(DATA SECTION Opens)

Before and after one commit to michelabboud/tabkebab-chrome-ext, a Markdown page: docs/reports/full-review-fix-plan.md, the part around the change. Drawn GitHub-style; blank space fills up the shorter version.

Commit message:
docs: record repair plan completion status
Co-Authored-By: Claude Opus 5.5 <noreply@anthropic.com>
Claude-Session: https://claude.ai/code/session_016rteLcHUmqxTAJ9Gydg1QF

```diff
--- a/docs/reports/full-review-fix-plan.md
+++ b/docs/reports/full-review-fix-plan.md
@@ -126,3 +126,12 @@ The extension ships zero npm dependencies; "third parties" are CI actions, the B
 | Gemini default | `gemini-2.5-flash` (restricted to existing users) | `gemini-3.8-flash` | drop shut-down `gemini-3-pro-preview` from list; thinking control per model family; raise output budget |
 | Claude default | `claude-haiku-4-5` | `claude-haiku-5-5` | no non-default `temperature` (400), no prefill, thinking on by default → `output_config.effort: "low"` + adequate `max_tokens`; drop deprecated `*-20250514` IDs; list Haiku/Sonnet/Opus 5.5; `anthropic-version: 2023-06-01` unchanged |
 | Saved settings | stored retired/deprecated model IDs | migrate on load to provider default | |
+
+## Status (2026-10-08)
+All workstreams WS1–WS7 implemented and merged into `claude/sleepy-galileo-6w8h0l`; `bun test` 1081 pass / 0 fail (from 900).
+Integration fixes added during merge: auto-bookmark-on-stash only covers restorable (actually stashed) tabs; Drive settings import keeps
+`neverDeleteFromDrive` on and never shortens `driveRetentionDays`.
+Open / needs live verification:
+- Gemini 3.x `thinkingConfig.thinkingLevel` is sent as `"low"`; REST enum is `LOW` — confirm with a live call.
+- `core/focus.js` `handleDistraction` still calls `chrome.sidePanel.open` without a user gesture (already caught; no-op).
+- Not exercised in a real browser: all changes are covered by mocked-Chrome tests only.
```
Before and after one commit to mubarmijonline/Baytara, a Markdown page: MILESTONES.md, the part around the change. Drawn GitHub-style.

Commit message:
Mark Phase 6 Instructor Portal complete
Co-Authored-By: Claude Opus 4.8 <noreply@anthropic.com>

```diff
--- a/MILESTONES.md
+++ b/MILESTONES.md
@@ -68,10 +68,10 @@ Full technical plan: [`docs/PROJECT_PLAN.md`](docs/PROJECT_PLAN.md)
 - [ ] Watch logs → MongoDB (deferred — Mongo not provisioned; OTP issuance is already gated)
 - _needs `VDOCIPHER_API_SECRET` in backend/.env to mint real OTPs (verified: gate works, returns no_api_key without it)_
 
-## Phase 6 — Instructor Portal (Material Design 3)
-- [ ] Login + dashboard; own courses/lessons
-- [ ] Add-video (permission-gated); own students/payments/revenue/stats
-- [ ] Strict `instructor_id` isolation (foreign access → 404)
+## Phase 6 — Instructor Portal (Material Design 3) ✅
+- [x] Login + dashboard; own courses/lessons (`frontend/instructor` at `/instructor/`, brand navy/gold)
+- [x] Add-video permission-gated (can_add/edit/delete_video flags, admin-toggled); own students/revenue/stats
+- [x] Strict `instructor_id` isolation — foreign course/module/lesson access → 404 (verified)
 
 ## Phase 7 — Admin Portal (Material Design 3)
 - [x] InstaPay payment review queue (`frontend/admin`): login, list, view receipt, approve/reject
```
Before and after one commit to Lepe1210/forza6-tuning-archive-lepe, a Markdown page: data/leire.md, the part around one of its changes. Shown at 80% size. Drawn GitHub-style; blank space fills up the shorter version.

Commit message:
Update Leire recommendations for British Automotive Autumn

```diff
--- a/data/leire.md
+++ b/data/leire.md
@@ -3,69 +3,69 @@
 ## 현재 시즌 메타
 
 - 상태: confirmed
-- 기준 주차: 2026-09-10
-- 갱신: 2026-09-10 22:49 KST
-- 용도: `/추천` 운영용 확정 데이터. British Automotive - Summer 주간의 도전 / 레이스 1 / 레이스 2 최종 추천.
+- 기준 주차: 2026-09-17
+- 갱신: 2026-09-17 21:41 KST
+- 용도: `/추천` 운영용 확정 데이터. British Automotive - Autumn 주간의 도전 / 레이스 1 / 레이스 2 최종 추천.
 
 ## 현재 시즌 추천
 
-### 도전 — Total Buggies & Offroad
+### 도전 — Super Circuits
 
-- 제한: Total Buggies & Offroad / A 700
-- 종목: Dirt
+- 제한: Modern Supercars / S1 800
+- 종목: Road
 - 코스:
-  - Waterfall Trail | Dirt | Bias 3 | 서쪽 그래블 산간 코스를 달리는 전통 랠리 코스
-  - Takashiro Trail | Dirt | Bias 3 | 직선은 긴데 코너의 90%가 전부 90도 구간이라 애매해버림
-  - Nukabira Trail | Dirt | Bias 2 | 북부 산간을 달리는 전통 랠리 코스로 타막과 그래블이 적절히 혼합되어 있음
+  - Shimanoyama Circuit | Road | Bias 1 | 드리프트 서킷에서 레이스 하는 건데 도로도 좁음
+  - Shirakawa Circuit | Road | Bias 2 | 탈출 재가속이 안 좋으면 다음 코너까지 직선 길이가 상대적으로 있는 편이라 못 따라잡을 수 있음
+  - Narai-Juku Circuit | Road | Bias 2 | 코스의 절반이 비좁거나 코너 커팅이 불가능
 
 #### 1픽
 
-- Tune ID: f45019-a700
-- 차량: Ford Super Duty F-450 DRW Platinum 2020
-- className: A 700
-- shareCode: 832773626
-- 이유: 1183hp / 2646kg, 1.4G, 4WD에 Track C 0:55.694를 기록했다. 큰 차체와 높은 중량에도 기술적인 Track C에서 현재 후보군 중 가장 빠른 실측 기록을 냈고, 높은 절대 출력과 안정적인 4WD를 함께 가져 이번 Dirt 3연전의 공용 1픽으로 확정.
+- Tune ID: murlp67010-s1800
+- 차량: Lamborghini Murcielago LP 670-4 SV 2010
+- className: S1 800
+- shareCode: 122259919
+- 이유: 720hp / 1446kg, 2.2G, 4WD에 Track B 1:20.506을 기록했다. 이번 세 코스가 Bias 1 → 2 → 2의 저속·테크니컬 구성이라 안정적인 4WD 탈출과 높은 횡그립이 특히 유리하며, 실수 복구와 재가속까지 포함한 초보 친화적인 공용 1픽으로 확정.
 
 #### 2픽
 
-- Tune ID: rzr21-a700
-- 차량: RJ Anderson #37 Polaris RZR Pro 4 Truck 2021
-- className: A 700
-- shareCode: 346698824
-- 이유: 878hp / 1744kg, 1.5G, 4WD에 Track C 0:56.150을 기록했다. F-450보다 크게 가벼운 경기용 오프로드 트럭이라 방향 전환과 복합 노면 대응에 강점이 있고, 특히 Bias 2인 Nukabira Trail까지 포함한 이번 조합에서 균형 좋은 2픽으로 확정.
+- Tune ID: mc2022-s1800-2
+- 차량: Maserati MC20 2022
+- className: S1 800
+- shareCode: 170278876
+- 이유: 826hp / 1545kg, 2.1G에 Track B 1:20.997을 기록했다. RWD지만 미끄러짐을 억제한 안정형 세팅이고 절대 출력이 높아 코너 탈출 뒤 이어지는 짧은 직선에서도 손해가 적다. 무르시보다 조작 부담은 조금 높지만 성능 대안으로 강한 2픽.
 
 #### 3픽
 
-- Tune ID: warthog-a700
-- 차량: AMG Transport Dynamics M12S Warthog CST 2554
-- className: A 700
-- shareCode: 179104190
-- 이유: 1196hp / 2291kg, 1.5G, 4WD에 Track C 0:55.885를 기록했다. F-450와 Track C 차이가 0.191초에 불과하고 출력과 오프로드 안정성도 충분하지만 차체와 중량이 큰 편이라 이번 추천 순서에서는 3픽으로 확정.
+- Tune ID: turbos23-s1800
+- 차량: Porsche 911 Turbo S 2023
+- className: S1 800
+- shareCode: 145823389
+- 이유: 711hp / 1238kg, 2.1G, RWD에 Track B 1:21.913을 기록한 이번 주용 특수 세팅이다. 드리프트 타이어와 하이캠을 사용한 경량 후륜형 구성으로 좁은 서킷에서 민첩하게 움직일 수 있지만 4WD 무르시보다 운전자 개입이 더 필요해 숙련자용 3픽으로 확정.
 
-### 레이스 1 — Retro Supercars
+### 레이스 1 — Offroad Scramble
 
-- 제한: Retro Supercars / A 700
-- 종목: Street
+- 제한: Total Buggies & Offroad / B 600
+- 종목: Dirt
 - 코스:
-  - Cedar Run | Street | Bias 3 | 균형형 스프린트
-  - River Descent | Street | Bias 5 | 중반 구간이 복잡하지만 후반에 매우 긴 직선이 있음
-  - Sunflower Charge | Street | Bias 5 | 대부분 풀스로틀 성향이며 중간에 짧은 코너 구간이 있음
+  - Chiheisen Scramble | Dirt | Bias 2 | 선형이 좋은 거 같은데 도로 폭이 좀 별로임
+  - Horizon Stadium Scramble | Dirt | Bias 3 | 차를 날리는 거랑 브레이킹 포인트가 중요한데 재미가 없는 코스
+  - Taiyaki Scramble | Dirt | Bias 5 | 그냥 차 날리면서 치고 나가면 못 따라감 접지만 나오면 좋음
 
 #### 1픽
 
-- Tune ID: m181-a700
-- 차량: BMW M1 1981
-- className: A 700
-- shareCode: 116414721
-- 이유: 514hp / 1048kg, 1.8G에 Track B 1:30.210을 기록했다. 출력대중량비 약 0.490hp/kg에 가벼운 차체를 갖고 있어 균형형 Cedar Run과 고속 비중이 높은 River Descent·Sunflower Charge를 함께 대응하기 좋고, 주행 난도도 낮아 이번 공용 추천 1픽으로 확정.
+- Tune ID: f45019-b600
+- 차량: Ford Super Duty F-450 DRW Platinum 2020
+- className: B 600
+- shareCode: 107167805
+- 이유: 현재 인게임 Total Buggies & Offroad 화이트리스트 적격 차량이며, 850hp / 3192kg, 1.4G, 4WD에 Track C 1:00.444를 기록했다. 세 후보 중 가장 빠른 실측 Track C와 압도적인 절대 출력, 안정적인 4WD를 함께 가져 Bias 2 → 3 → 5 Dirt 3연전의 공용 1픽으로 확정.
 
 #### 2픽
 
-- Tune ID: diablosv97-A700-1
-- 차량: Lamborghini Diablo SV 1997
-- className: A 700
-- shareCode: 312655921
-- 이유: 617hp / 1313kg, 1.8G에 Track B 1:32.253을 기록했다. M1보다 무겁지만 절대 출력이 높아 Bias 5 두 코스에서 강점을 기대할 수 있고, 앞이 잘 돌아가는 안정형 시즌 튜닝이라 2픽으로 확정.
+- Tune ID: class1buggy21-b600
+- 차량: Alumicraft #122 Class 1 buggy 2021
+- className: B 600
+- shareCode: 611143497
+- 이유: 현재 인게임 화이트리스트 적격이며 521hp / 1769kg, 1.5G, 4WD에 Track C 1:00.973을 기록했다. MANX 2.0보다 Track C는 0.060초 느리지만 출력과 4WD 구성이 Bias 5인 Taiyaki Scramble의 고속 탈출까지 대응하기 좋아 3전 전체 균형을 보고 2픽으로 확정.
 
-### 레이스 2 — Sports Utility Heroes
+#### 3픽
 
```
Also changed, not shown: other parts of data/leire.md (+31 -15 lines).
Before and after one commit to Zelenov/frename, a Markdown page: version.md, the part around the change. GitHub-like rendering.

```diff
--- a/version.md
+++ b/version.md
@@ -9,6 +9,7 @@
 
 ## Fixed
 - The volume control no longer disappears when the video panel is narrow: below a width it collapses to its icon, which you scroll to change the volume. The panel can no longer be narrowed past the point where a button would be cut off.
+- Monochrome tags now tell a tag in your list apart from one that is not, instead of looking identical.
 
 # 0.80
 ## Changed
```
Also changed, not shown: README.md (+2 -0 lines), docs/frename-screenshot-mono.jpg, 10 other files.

(DATA SECTION Closes)

- _WORK TASK_:
If a line of the data contains the string "Dirt", count it; then give the total alone.

- _EXERCISE RESULT_:
10